A sequential FEM^{25} is adopted in this paper to solve the magneto-mechanical coupling problem and obtain the micro deformation of MRE model in Figure _{i} on each particle surface ∂Ω_{i} can be calculated from the local field ^{M} as follow (Ly et al.,

Where _{i}, μ_{i}, μ_{0} is the permeability for the particles and matrix, respectively,

The simulation results of the MRE model under an applied magnetic field of 1,000 kA/m are shown in Figure

Simulation results with proposed model

Figure _{r} with initial surface roughness of MREs. The relative roughness change is defined as: _{r} = (_{m}-_{m}, is the roughness under a magnetic field, _{r}, When initial profile is smooth. And we can also explain it by an extreme assumption; we can imagine a MRE which has an absolute smooth surface that should become rough when superimposed on inhomogeneous deformation, which is the result of external magnetic loading.

Magnetic induced relative roughness _{r.}

Further, we investigate how the particle contents in MREs affect the relative roughness changes under the same applied magnetic field. We set the initial surface roughness of MREs to be 1.67 μm, and analyze the field-induced surface profiles for the MREs with different particle volume fractions. Figure

It can be seen that there is an optimal particle volume fraction for the relative roughness changes, in which the _{r} has the maximum absolute value. It is interesting to note that optimal particle volume fraction for the _{r} is around 9%, but is not 27%, in which the magnetorheological effect is predicted the strongest (Davis,

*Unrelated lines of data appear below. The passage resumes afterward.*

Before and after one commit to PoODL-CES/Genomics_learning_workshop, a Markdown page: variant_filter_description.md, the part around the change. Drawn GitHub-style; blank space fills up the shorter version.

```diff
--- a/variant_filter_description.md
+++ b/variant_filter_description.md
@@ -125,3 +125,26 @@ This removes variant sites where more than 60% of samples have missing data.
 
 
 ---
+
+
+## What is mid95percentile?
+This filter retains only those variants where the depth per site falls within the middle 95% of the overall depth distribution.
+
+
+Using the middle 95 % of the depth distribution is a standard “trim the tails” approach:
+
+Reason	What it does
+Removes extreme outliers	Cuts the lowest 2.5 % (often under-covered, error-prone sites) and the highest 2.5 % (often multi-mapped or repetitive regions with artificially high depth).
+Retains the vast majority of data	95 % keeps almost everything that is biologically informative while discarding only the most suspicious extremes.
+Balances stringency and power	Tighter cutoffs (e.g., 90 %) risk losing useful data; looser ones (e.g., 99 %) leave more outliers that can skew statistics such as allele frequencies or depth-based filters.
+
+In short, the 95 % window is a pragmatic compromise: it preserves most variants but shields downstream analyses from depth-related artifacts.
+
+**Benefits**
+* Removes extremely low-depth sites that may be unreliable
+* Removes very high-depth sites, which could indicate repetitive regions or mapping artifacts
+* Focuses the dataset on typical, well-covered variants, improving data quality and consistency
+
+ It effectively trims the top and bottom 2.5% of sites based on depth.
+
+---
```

In this section, two kinds of isotropic MREs are manufactured by uniformly embedded magnetic particles into silicon rubber (HT-18; Shanghai Tongshuai Co., Ltd, China). As shown in Figure

MRE samples

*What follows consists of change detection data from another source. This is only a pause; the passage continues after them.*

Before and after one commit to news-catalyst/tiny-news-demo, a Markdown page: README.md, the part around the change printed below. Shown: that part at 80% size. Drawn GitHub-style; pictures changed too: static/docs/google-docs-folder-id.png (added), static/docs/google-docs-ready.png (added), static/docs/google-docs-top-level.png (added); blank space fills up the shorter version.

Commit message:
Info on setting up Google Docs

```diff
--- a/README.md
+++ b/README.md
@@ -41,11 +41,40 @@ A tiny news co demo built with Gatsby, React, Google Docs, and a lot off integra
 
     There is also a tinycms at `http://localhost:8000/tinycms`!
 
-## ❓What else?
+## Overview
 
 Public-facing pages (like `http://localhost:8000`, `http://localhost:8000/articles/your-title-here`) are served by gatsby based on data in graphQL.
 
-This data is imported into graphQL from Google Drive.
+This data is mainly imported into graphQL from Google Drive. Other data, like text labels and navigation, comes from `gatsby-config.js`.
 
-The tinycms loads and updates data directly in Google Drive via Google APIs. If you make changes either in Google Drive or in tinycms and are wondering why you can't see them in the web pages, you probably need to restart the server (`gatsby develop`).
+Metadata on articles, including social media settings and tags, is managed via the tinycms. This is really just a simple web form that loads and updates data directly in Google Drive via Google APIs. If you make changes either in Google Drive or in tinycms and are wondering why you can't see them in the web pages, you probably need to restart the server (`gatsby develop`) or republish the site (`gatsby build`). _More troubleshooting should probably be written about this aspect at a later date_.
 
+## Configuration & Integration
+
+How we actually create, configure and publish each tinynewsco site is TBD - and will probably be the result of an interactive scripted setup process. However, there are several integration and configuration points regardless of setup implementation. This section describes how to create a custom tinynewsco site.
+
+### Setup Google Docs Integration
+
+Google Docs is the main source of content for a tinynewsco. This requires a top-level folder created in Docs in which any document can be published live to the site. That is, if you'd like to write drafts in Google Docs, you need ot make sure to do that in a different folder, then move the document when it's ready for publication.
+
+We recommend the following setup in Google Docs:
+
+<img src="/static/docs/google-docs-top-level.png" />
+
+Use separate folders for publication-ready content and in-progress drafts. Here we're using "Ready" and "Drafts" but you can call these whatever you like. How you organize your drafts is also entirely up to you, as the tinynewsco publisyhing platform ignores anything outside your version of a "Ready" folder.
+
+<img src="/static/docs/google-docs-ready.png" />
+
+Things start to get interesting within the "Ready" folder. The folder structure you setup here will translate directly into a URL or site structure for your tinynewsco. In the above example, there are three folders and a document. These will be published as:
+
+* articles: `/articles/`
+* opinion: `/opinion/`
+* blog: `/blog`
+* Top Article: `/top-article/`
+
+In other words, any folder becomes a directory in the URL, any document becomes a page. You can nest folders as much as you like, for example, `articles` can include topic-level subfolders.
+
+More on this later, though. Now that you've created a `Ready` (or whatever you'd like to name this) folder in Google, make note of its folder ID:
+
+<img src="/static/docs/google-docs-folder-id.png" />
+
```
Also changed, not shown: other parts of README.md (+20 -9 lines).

Figure

White light interferometer test results of a typical MRE (10% particle volume fraction, generated by iron mold)

Comparisons of roughness of MREs for different particle volume fractions with/without magnetic field.

Figure

In summary, a mesoscopic model that considers deformation of surface micro-structures of MREs has been established to predict the surface roughness of MREs under magnetic fields. The model can explain how the field-induced friction of MRE changes as a function of particle contents, and how the initial surface roughness affects the changes. In addition, the proposed model has been verified experimentally. These findings may contribute to the area of interfacial friction control, in which controllable friction surfaces or techniques are expected to apply for the design of high efficient smart devices and mechanical systems.

RL and XL contribute the experimental parts of this works. XW gives some advises of this manuiscript and farbricates the MRE. SC writes the paper and establishes the surface model of MRE.

The authors declare that the research was conducted in the absence of any commercial or financial relationships that could be construed as a potential conflict of interest.